Tag Archives: The Man From U.N.C.L.E.

Bye Napoleon

So, 2016 has claimed another life (or so it seems). Robert Vaughn died today, on the day we learned that Leonard Cohen had died earlier in the week.

He wasn’t my favourite Man from U.N.C.L.E. but that doesn’t mean I wasn’t fond of him. A little, anyway. I’m trying to refrain from calling him Nappy, but it was a nickname Napoleon Solo used at some point. Maybe it didn’t sound so stupid to them, then… It certainly wasn’t sexy-sounding.

I thought he was very good as the politician in The Towering Inferno. And after that I didn’t see much of Robert in anything. Once, in Prince of Belair, with Mark Harmon, as a not terribly nice man. (Could be why it’s not on Wikipedia..?)

More recently he did well in Hustle, which I never watched, but Daughter loved. It’s quite nice when older actors can come out and be sort of recycled when they are well past retirement age.

And it’s good when the different generations can enjoy the same stars in the same shows.

A road in Switzerland

‘Meanwhile, on a road in Switzerland…’ Or some such statement. I’m not guaranteeing I have the exact quote from The Man From U.N.C.L.E. but it is close enough.

Not to Switzerland, but to the spirit of what went on in the episode. Episodes, even, maybe. When you have watched them all mixed up they tend to blur a little. As does the road in Switzerland.

The road is presumably really somewhere near Hollywood, and it got used heavily in most of the episodes where Solo and Kuryakin needed to be out in the countryside of whatever country they were in. So it’s become a bit of a family joke. We know what we mean when we say ‘road in Switzerland.’ It was so clearly not a road in that country, which is why we noticed. Otherwise the first time could equally well have been almost anywhere else in the world.

Daughter has now moved to Switzerland. Nothing to do with U.N.C.L.E., or not much. She is finally moving into a flat of her own this week. As we were talking about it a while ago, I asked if she’d noticed anything about her new address. She hadn’t.

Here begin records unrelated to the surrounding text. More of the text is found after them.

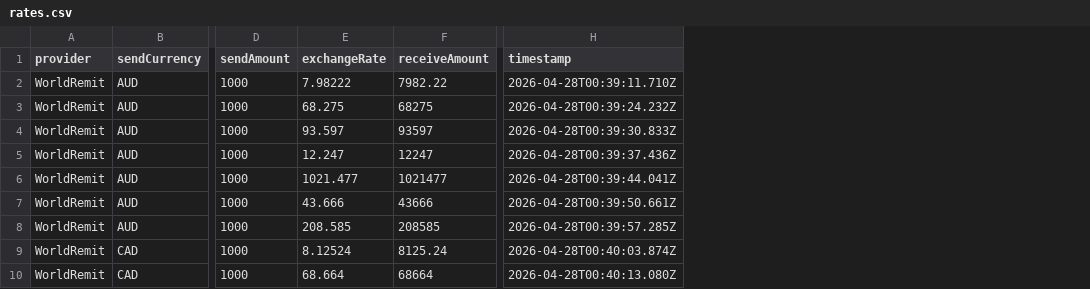
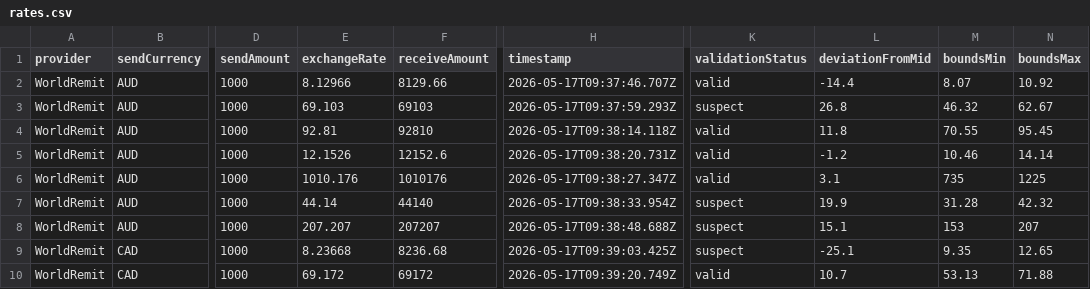
Before and after one commit to ewe-studios/currency-converter, a CSV file: output/worldremit/rates.csv, drawn as a sheet; only a part is shown, gaps mark what is left out; the diff covers the shown part only; the diff names each change by its address in the sheet, - before the commit and + after, or states it on an @@ line.

Commit message:
FIX: rates

```diff
--- a/output/worldremit/rates.csv
+++ b/output/worldremit/rates.csv
+column K (validationStatus), rows 2-10: valid | suspect | valid | valid | valid | suspect | suspect | suspect | valid
+column L (deviationFromMid), rows 2-10: -14.4 | 26.8 | 11.8 | -1.2 | 3.1 | 19.9 | 15.1 | -25.1 | 10.7
+column M (boundsMin), rows 2-10: 8.07 | 46.32 | 70.55 | 10.46 | 735 | 31.28 | 153 | 9.35 | 53.13
+column N (boundsMax), rows 2-10: 10.92 | 62.67 | 95.45 | 14.14 | 1225 | 42.32 | 207 | 12.65 | 71.88
-E2 (exchangeRate): 7.98222
+E2 (exchangeRate): 8.12966
-F2 (receiveAmount): 7982.22
+F2 (receiveAmount): 8129.66
-H2 (timestamp): 2026-04-28T00:39:11.710Z
+H2 (timestamp): 2026-05-17T09:37:46.707Z
-E3 (exchangeRate): 68.275
+E3 (exchangeRate): 69.103
-F3 (receiveAmount): 68275
+F3 (receiveAmount): 69103
-H3 (timestamp): 2026-04-28T00:39:24.232Z
+H3 (timestamp): 2026-05-17T09:37:59.293Z
-E4 (exchangeRate): 93.597
+E4 (exchangeRate): 92.81
-F4 (receiveAmount): 93597
+F4 (receiveAmount): 92810
-H4 (timestamp): 2026-04-28T00:39:30.833Z
+H4 (timestamp): 2026-05-17T09:38:14.118Z
-E5 (exchangeRate): 12.247
+E5 (exchangeRate): 12.1526
-F5 (receiveAmount): 12247
+F5 (receiveAmount): 12152.6
-H5 (timestamp): 2026-04-28T00:39:37.436Z
+H5 (timestamp): 2026-05-17T09:38:20.731Z
-E6 (exchangeRate): 1021.477
+E6 (exchangeRate): 1010.176
-F6 (receiveAmount): 1021477
+F6 (receiveAmount): 1010176
-H6 (timestamp): 2026-04-28T00:39:44.041Z
+H6 (timestamp): 2026-05-17T09:38:27.347Z
-E7 (exchangeRate): 43.666
+E7 (exchangeRate): 44.14
-F7 (receiveAmount): 43666
+F7 (receiveAmount): 44140
-H7 (timestamp): 2026-04-28T00:39:50.661Z
+H7 (timestamp): 2026-05-17T09:38:33.954Z
-E8 (exchangeRate): 208.585
+E8 (exchangeRate): 207.207
-F8 (receiveAmount): 208585
+F8 (receiveAmount): 207207
-H8 (timestamp): 2026-04-28T00:39:57.285Z
+H8 (timestamp): 2026-05-17T09:38:48.688Z
-E9 (exchangeRate): 8.12524
+E9 (exchangeRate): 8.23668
-F9 (receiveAmount): 8125.24
+F9 (receiveAmount): 8236.68
-H9 (timestamp): 2026-04-28T00:40:03.874Z
+H9 (timestamp): 2026-05-17T09:39:03.425Z
-E10 (exchangeRate): 68.664
+E10 (exchangeRate): 69.172
-F10 (receiveAmount): 68664
+F10 (receiveAmount): 69172
-H10 (timestamp): 2026-04-28T00:40:13.080Z
+H10 (timestamp): 2026-05-17T09:39:20.749Z
```
Also changed, not shown: 99 edited cells elsewhere in this file, output/remitly/rates.csv, output/taptap-send/rates.csv, 22 other files.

I suggested she think again, a bit harder. She got it that time. Her address will – very nearly – be Road in Switzerland…

(It looks nothing like Hollywood, btw.)

The Thor Affair

I knew this episode well. Possibly better than some I’ve actually watched.

Usually when we do the holiday watching of The Man From U.N.C.L.E. we end up with the same episodes over and over again. It doesn’t help if you choose deliberately, or make a random stab at some number.

So when we started on The Thor Affair, I braced myself for same old. And yes, I knew almost every line. When the teacher hears things in her tooth (which sounds even more stupid when you write it down). The shooting toys. The sneeze.

I’ve been there. Someone in this house has watched it loads of times. But not me. I thought I had, but found I recognised none of the visuals. Only the plot and the lines.

So it would seem that you can repeatedly not watch an episode, just as you can see too much of one.

Leading cows to slaughter

Vegetarian it is not. The film about Temple Grandin, by the same name, is about one woman’s struggle to do something with her life, and also to make the slaughter of cattle more humane. And I know that doesn’t sound like much of a subject for a film, but believe me, it is.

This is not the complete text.